A large part of making outsourcing a success relies on choosing the right outsourcing provider. Not only does this involve doing your research on the outsourcing options available, but it also includes taking time to assess your own business, and its strengths, weaknesses and culture. While it may be tempting to choose the cheapest outsourcing options, it’s not always the best option, since it clashes with business goals like providing 24-hour customer service or IT support.
Before choosing an outsourcing supplier, conduct an assessment to identify business goals, the financial benefits of outsourcing, and its impact on key stakeholders, such as loss of control. Be ready to recognize signs your business should be outsourcing, instead of driving them.
For instance, if you’re finding it difficult to deal with specialized projects or your team does not have the expertise required for an upcoming project, it may be time to outsource.
However, what’s more important during the assessment phase is to build your outsourcing provider must-have list based on your business objectives, and not the other way around. For instance, if you want to outsource your software or web development, think of what you expect from your outsourcing model when researching the variety of web and application design firms. If you’re okay with relinquishing full control for a project, then a fully managed software development outsourcing provider may be a good fit.

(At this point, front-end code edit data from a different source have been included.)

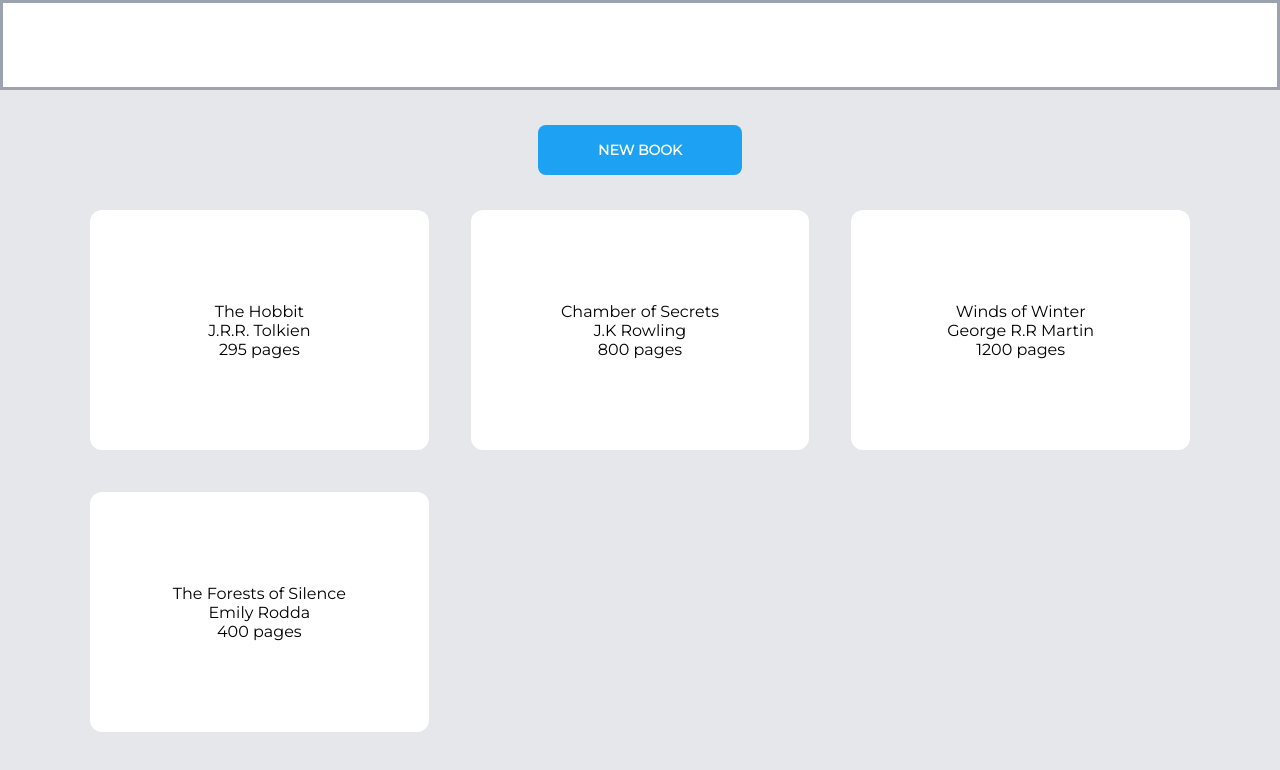
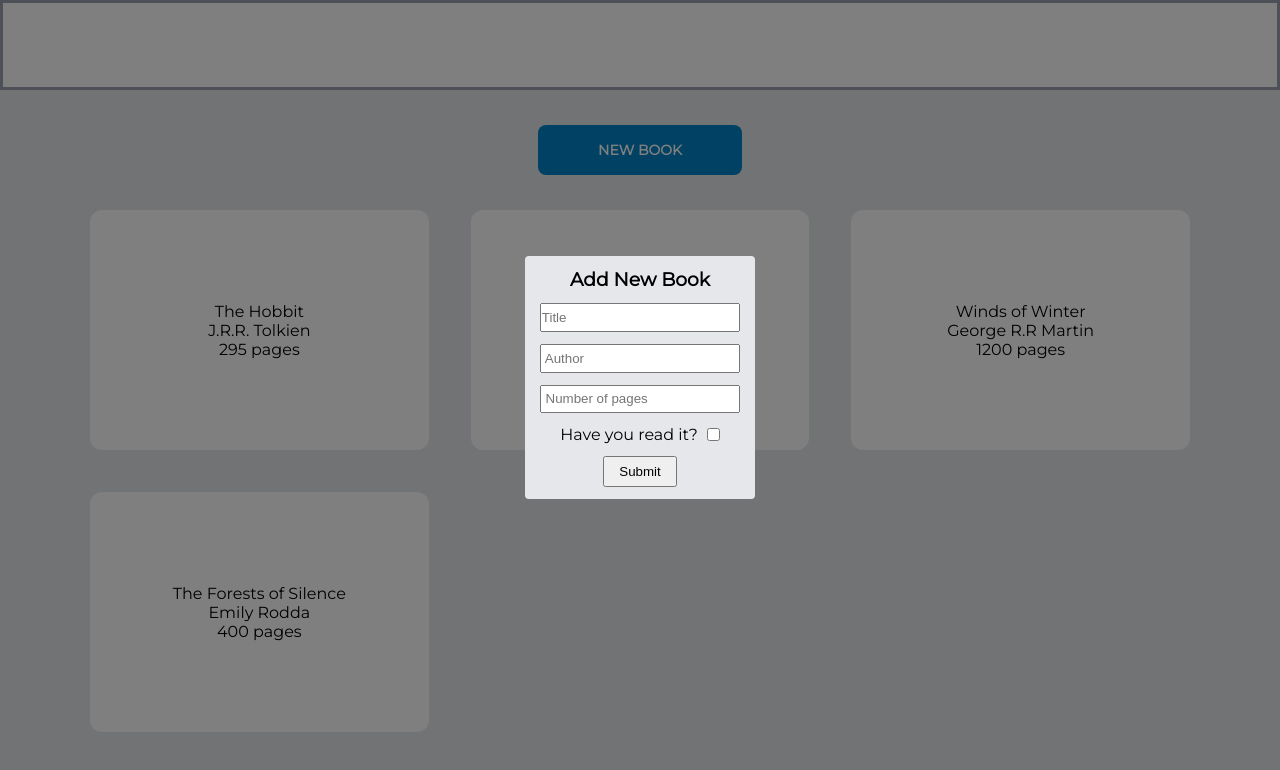
Before and after one commit to kchen1999/Library, a plain HTML site: page index.html in a window 1280 px wide. Both pictures are taken after a click on the button "NEW BOOK". Drawn offline with Linux system fonts and the light colour scheme.

Commit message:
added new book button

```diff
--- a/index.html
+++ b/index.html
@@ -16,6 +16,30 @@
     </div>
     <div class="button-container">
         <button class="new-book-btn">NEW BOOK</button>
+        <div class="modal">
+            <div class="modal-content">
+                <form action="">
+                    <h3>Add New Book</h3>
+                    <div class="form-row">
+                        <label for="title"></label>
+                        <input type="text" id="title" name="title" placeholder="Title">
+                    </div>
+                    <div class="form-row">
+                        <label for="author"></label>
+                        <input type="text" id="author" name="author" placeholder=" Author">
+                    </div>
+                    <div class="form-row">
+                        <label for="pages"></label>
+                        <input type="text" id="pages" name="pages" placeholder=" Number of pages">
+                    </div>
+                    <div class="is-read-wrapper">
+                        <label for="is-read">Have you read it?</label>
+                        <input type="checkbox" id="is-read" name="is-read">
+                    </div>
+                    <button class="modal-submit" type="button">Submit</button>
+                </form>
+            </div>
+        </div>
     </div>
     <div class="library-container">
     </div>
--- a/script.js
+++ b/script.js
@@ -17,7 +17,12 @@ function Book(title, author, pages, isRead) {
 
 function addBookToLibrary(book) {
     myLibrary.push(book);
+}
+
+function displayLibrary() {
     const libraryContainer = document.querySelector('.library-container');
+    libraryContainer.replaceChildren();
+    myLibrary.forEach(book => {
         const card = document.createElement('div');
         const title = document.createElement('p');
         const author = document.createElement('p');
@@ -30,7 +35,28 @@ function addBookToLibrary(book) {
         card.append(author);
         card.append(pages);
         libraryContainer.append(card);
+    });
 }
+
+
+const newBookBtn = document.querySelector('.new-book-btn');
+const modal = document.querySelector('.modal')
+newBookBtn.addEventListener('click', () => {
+    modal.style.display = 'block';
+});
+const submitBtn = document.querySelector('.modal-submit');
+submitBtn.addEventListener('click', () => {
+    const title = document.getElementById('title').value;
+    const author = document.getElementById('author').value;
+    const pages = document.getElementById('pages').value;
+    const isRead = document.getElementById('is-read').checked;
+    const newBook = new Book(title, author, pages, isRead);
+    modal.style.display = 'none';
+    addBookToLibrary(newBook);
+    displayLibrary();
+});
+
+
 
 
 const theHobbit = new Book('The Hobbit', 'J.R.R. Tolkien', 295, false);
@@ -41,3 +67,5 @@ addBookToLibrary(theHobbit);
 addBookToLibrary(harryPotter);
 addBookToLibrary(windsOfWinter);
 addBookToLibrary(deltoraQuest);
+
+displayLibrary();
--- a/styles.css
+++ b/styles.css
@@ -33,7 +33,7 @@ body {
 }
 
 .new-book-btn {
-    background-color: #1DA1F2;
+    background-color: #0284c7;
     color: white;
     font-family: 'Montserrat', sans-serif;
     font-weight: bold;
@@ -55,3 +55,52 @@ body {
     justify-content: center;
     font-family: 'Montserrat', sans-serif;
 }
+
+.modal {
+    display: none;
+    position: fixed;
+    left: 0;
+    top: 0;
+    z-index: 1;
+    width: 100%;
+    height: 100vh;
+    background-color: rgba(0, 0, 0, 0.5);
+}
+
+.modal-content {
+    background-color: #e5e7eb;
+    border-radius: 4px;
+    margin: 20% auto;
+    width: 18%;
+    padding: 12px 15px 12px;
+    font-family: 'Montserrat', sans-serif;
+}
+
+.modal-content > form {
+    display: flex;
+    flex-direction: column;
+    align-items: center;
+    justify-content: center;
+    gap: 0.75rem;
+}
+
+.form-row {
+    width: 100%;
+}
+
+.form-row > input {
+    width: 100%;
+    height: 1.8rem;
+}
+
+
+.is-read-wrapper {
+    display: flex;
+    align-items: center;
+    gap: 9px;
+}
+
+
+.modal-submit {
+    padding: 6px 14px;
+}
```
Lines whose indentation alone changed are shown as unchanged.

Finally, one downfall for outsourcing arrangements is the risk of security and information breaches that it can present. Before signing an outsourcing contract, be clear on how your provider or contractor handles sensitive information such as project reports, budgets and traffic data.
To address data privacy concerns when outsourcing, bring up potential cybersecurity training with your outsourcing provider. Ensure you are adhering to regulatory compliance laws as well, such as international data transfer laws (if you choose to outsource internationally).
There are many trends that will shape your business. Outsourcing is one that can be incredibly beneficial to your business if it’s done right. By following some of the best practices for outsourcing, you can minimize the bumps in the road and maximize the value it adds to your business operations.